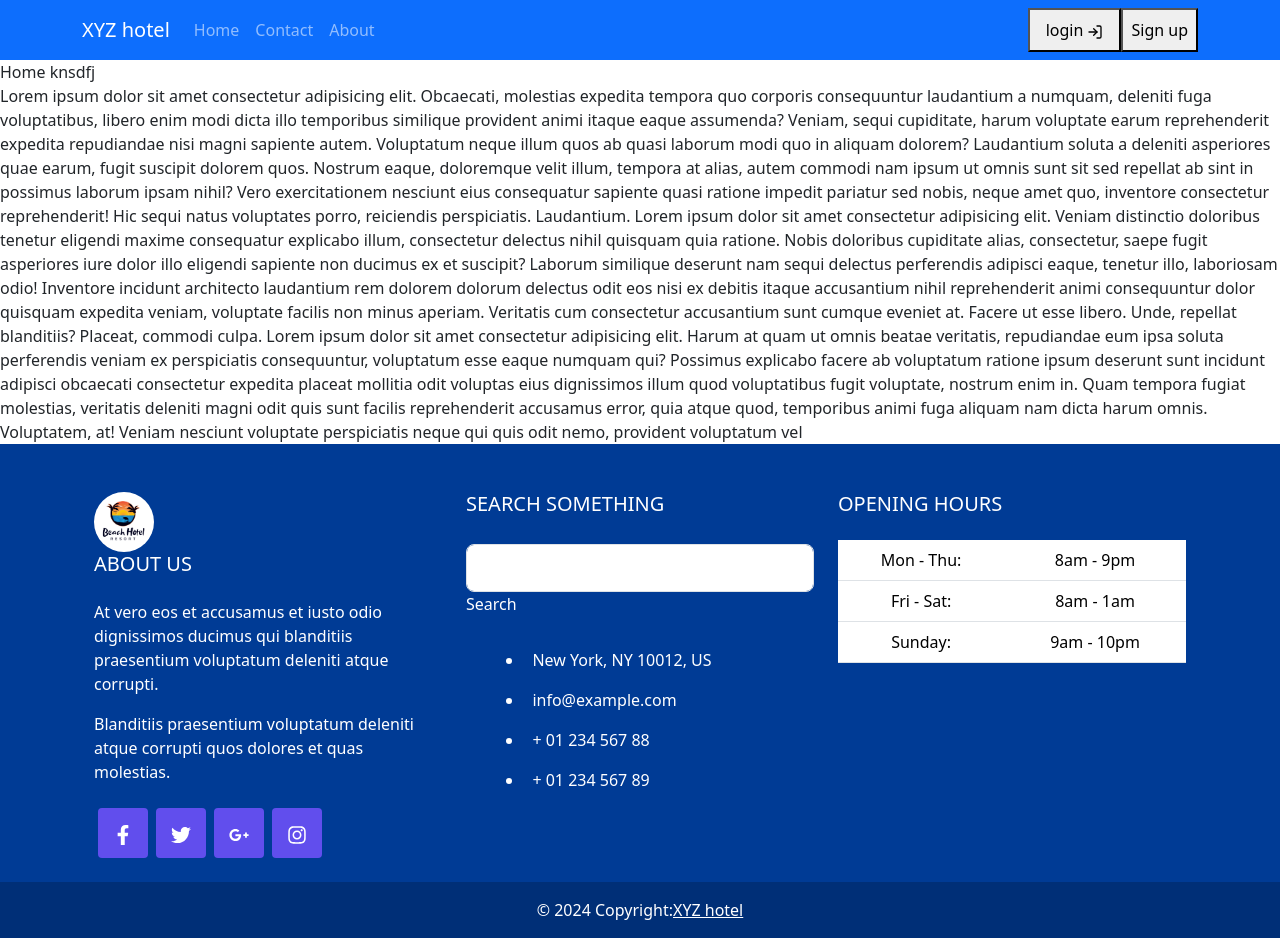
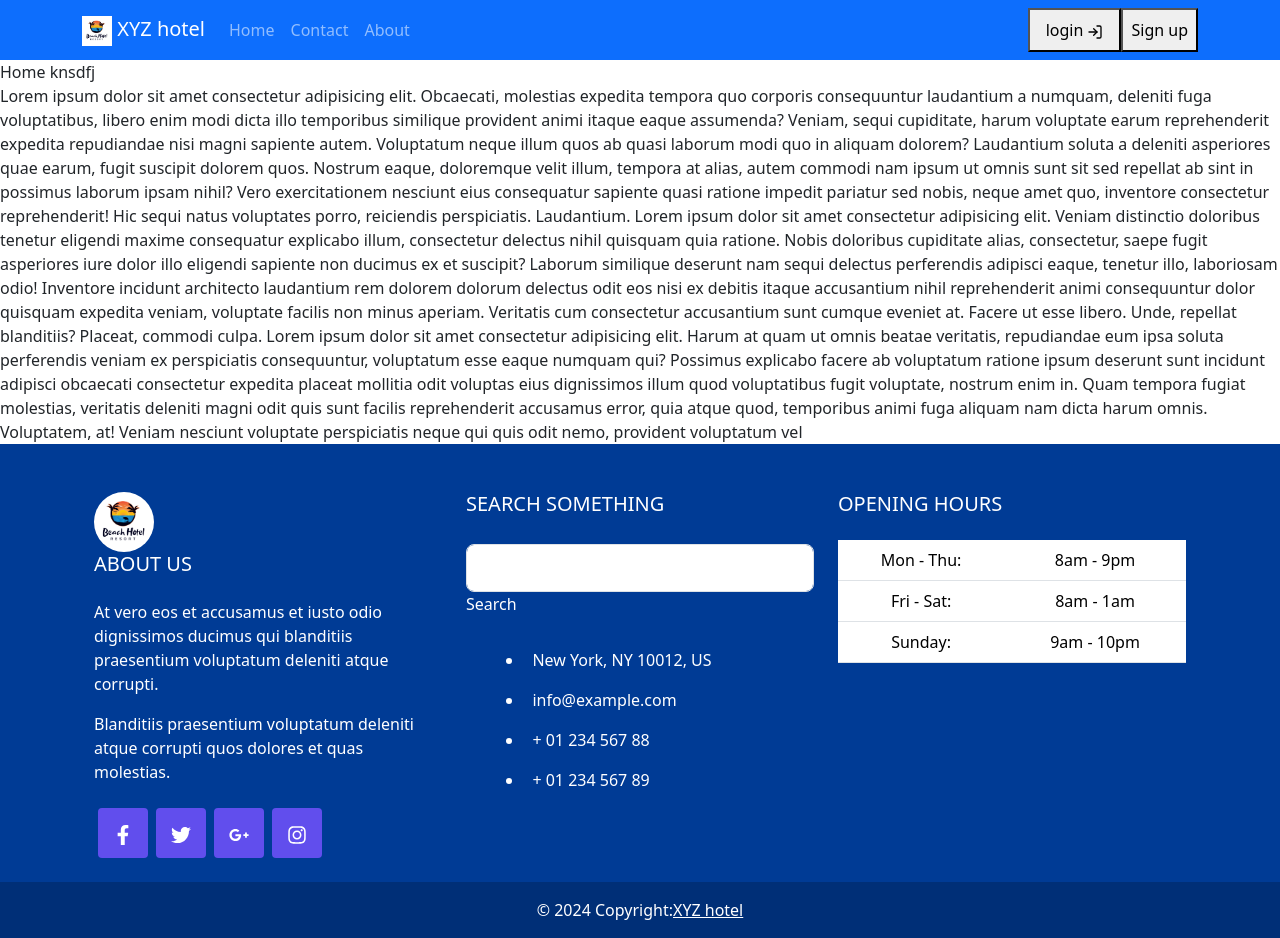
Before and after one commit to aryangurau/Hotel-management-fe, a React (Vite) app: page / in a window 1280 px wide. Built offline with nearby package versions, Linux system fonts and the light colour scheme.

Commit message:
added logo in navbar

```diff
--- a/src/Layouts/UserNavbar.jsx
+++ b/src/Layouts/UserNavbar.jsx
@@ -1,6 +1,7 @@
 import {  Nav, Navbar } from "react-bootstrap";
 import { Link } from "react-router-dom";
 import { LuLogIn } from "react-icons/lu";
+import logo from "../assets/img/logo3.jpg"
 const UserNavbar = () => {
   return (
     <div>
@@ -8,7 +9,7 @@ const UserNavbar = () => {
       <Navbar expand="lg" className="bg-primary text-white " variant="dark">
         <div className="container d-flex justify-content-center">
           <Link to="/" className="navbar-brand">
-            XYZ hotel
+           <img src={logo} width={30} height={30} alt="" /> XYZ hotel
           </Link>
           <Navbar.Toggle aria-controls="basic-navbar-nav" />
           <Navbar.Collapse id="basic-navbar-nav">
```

### [Your assignment]
The finished copy should match the data above word for word and contain no pictures.

### [Answer to this task]
Before and after one commit to aryangurau/Hotel-management-fe, a React (Vite) app: page / in a window 1280 px wide. Built offline with nearby package versions, Linux system fonts and the light colour scheme.

Commit message:
added logo in navbar

```diff
--- a/src/Layouts/UserNavbar.jsx
+++ b/src/Layouts/UserNavbar.jsx
@@ -1,6 +1,7 @@
 import {  Nav, Navbar } from "react-bootstrap";
 import { Link } from "react-router-dom";
 import { LuLogIn } from "react-icons/lu";
+import logo from "../assets/img/logo3.jpg"
 const UserNavbar = () => {
   return (
     <div>
@@ -8,7 +9,7 @@ const UserNavbar = () => {
       <Navbar expand="lg" className="bg-primary text-white " variant="dark">
         <div className="container d-flex justify-content-center">
           <Link to="/" className="navbar-brand">
-            XYZ hotel
+           <img src={logo} width={30} height={30} alt="" /> XYZ hotel
           </Link>
           <Navbar.Toggle aria-controls="basic-navbar-nav" />
           <Navbar.Collapse id="basic-navbar-nav">
```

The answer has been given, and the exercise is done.